*WORK INSTRUCTION:* Scan the entries for lines with the word "flex", then copy those lines.

*Records excerpted from a collection:*
-=-=-=-=-

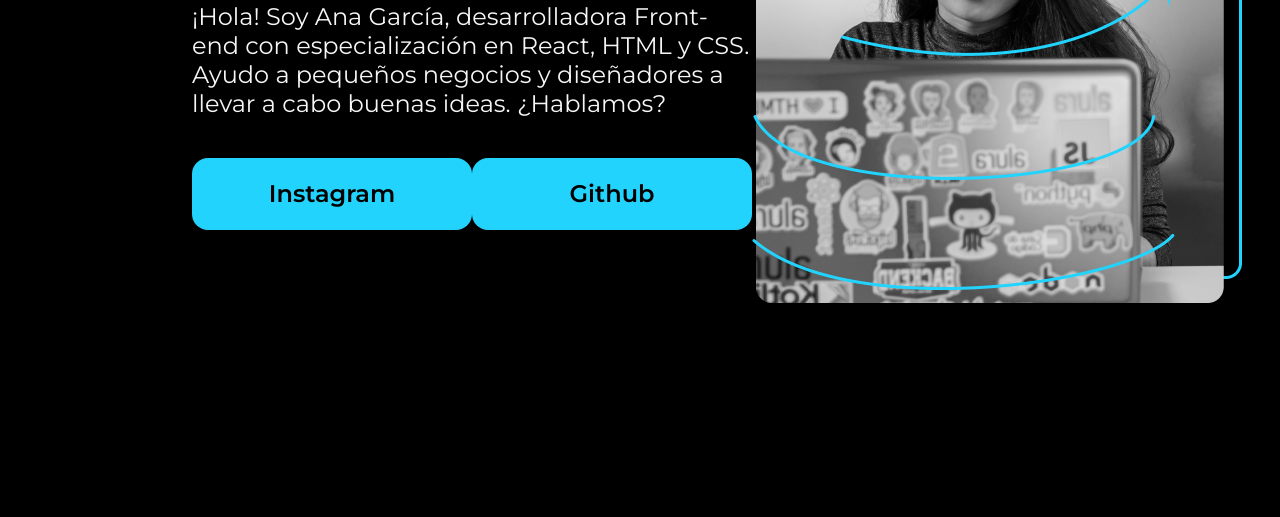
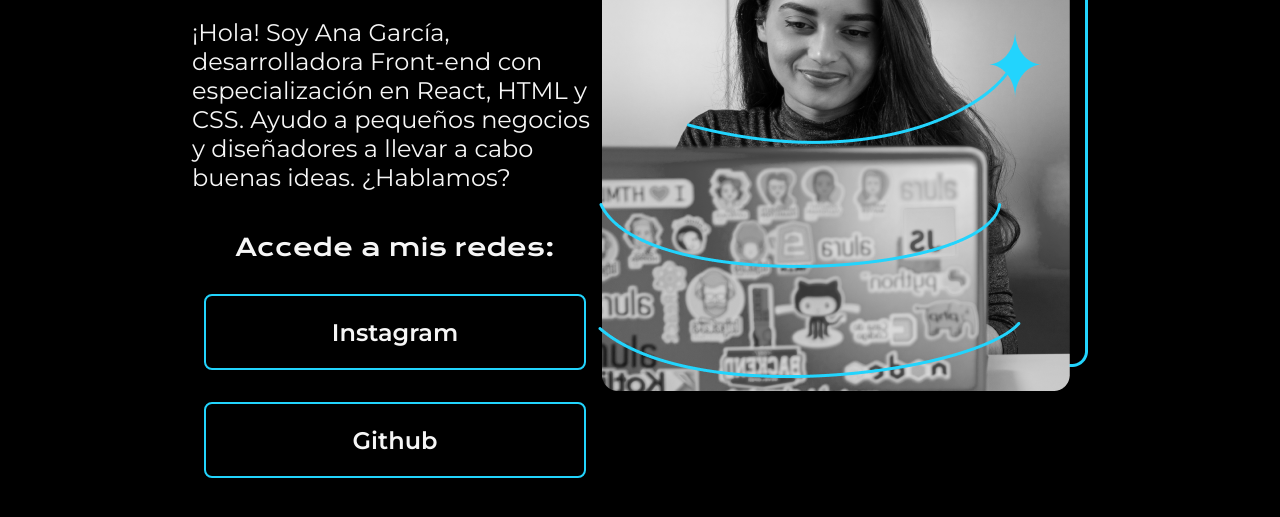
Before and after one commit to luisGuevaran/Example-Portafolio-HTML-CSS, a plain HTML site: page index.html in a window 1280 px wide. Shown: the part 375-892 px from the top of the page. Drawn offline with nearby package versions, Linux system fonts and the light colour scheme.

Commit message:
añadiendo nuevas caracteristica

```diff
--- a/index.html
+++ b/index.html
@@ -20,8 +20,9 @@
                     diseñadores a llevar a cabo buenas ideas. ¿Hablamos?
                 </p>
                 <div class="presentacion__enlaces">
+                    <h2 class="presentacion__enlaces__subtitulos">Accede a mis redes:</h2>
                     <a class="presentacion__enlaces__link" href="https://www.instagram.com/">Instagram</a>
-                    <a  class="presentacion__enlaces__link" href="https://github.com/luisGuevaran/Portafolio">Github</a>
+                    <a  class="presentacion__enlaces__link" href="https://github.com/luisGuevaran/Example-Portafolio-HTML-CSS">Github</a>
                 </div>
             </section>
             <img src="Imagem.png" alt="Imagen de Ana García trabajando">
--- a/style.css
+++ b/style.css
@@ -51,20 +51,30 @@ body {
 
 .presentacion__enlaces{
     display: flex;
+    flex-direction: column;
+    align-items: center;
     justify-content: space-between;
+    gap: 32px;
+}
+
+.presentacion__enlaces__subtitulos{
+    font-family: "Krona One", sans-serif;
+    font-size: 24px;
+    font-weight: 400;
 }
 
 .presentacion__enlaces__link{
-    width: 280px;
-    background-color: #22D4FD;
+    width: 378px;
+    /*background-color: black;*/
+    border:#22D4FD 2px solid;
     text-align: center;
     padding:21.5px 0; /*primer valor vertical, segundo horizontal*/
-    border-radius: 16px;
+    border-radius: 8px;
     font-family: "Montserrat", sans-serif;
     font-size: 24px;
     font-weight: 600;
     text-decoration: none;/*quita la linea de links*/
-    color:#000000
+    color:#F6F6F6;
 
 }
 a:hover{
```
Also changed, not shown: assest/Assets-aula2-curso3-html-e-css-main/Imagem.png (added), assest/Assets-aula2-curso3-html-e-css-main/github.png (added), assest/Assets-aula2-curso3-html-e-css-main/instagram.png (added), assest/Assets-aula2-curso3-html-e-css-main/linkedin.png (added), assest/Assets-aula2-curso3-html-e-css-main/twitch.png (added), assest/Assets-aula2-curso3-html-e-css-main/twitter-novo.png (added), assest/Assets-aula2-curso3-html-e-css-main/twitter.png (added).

-=-=-=-=-

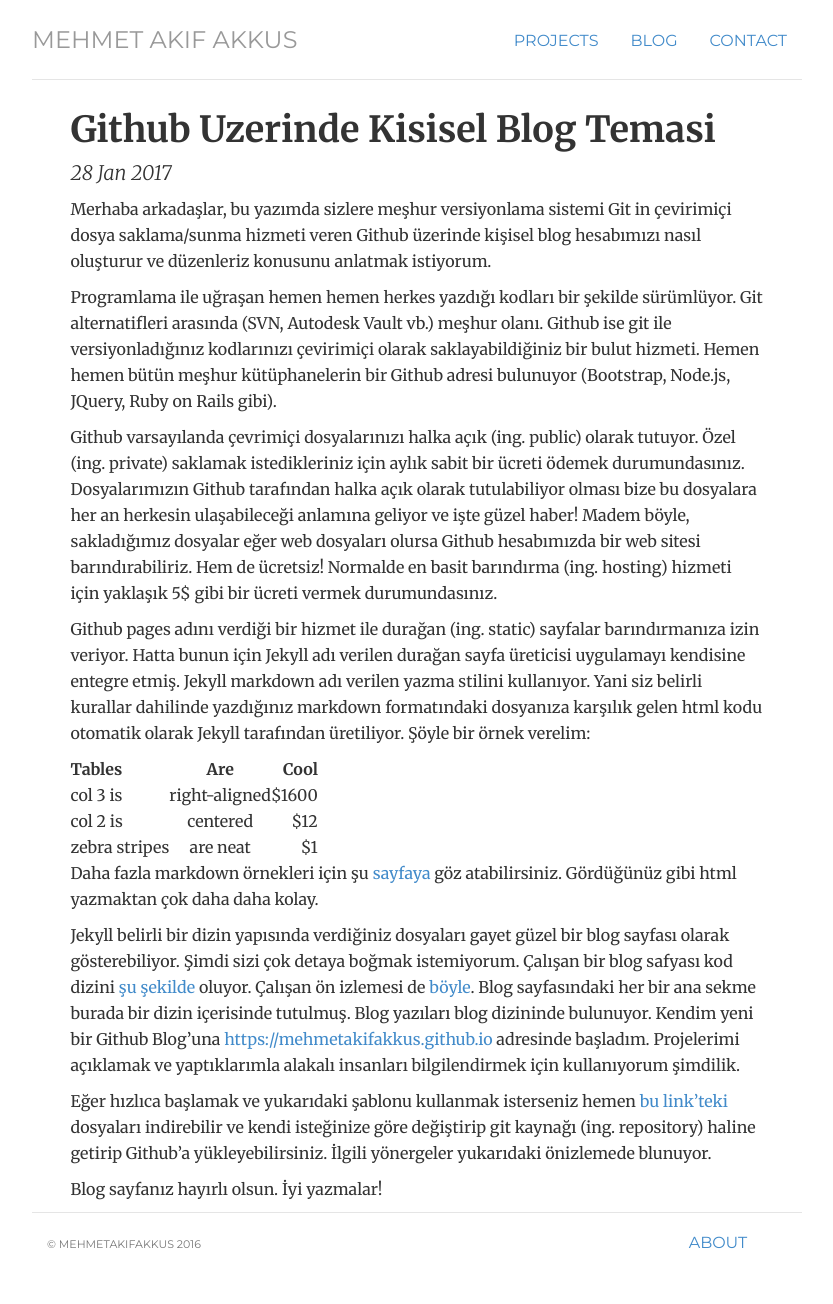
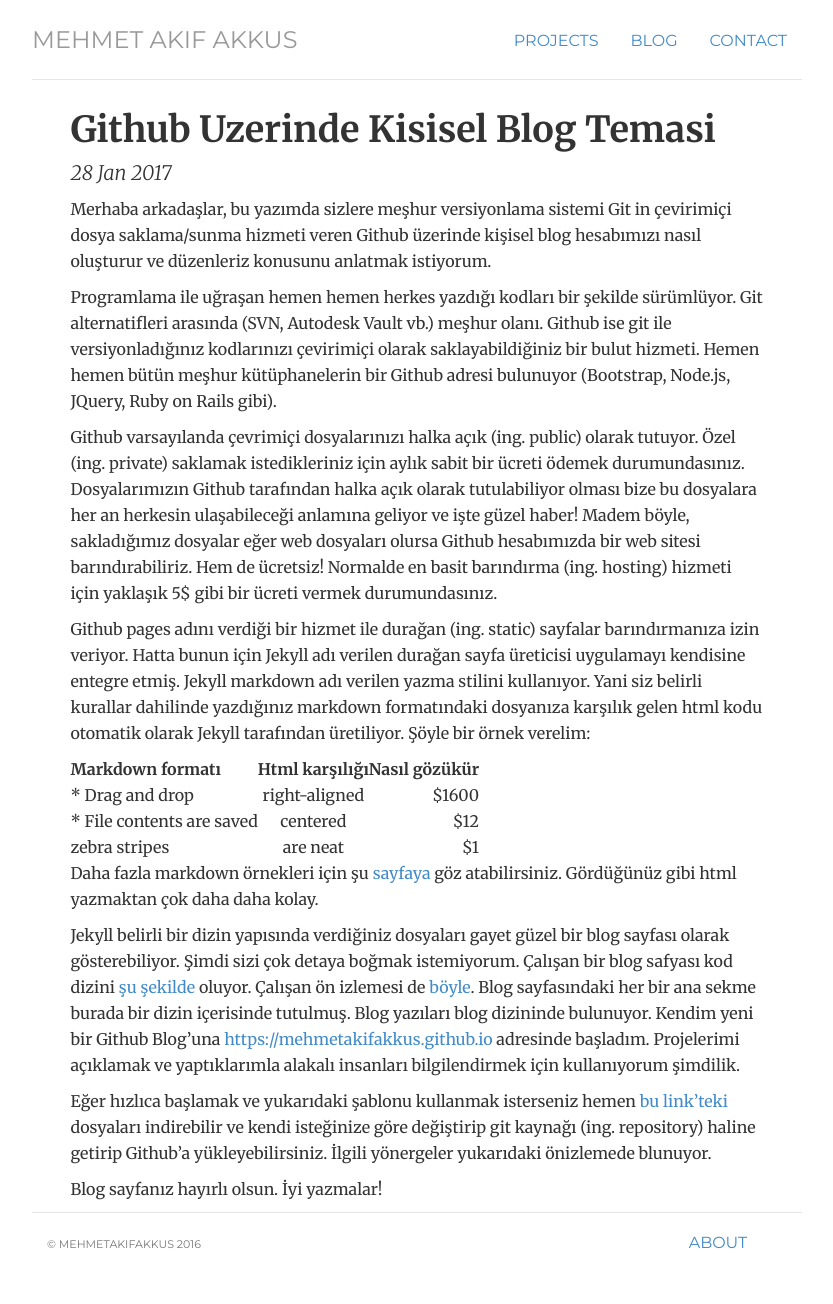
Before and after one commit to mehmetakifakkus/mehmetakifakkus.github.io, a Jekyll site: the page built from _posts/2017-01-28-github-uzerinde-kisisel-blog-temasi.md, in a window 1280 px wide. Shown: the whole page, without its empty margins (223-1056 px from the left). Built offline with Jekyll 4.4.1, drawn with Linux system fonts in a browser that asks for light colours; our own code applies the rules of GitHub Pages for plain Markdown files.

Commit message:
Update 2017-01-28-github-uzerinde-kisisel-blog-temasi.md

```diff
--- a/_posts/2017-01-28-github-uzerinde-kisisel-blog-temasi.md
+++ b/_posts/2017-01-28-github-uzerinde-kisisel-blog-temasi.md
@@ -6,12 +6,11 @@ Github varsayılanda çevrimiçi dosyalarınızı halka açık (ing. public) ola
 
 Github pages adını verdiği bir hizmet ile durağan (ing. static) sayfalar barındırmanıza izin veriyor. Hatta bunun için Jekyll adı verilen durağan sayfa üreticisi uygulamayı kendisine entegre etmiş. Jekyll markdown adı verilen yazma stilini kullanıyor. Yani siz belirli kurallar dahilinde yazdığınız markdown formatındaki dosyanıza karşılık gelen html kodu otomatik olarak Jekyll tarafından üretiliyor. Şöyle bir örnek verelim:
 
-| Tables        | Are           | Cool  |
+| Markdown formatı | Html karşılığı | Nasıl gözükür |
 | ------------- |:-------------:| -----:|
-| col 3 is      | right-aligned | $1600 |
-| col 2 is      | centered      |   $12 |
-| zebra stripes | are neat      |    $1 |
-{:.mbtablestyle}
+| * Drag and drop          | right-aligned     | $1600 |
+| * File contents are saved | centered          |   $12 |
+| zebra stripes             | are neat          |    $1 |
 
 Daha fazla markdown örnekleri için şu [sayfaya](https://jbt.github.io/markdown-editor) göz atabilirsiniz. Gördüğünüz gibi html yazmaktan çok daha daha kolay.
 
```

-=-=-=-=-

*RESULT OF THE TASK:*
     display: flex;
+    flex-direction: column;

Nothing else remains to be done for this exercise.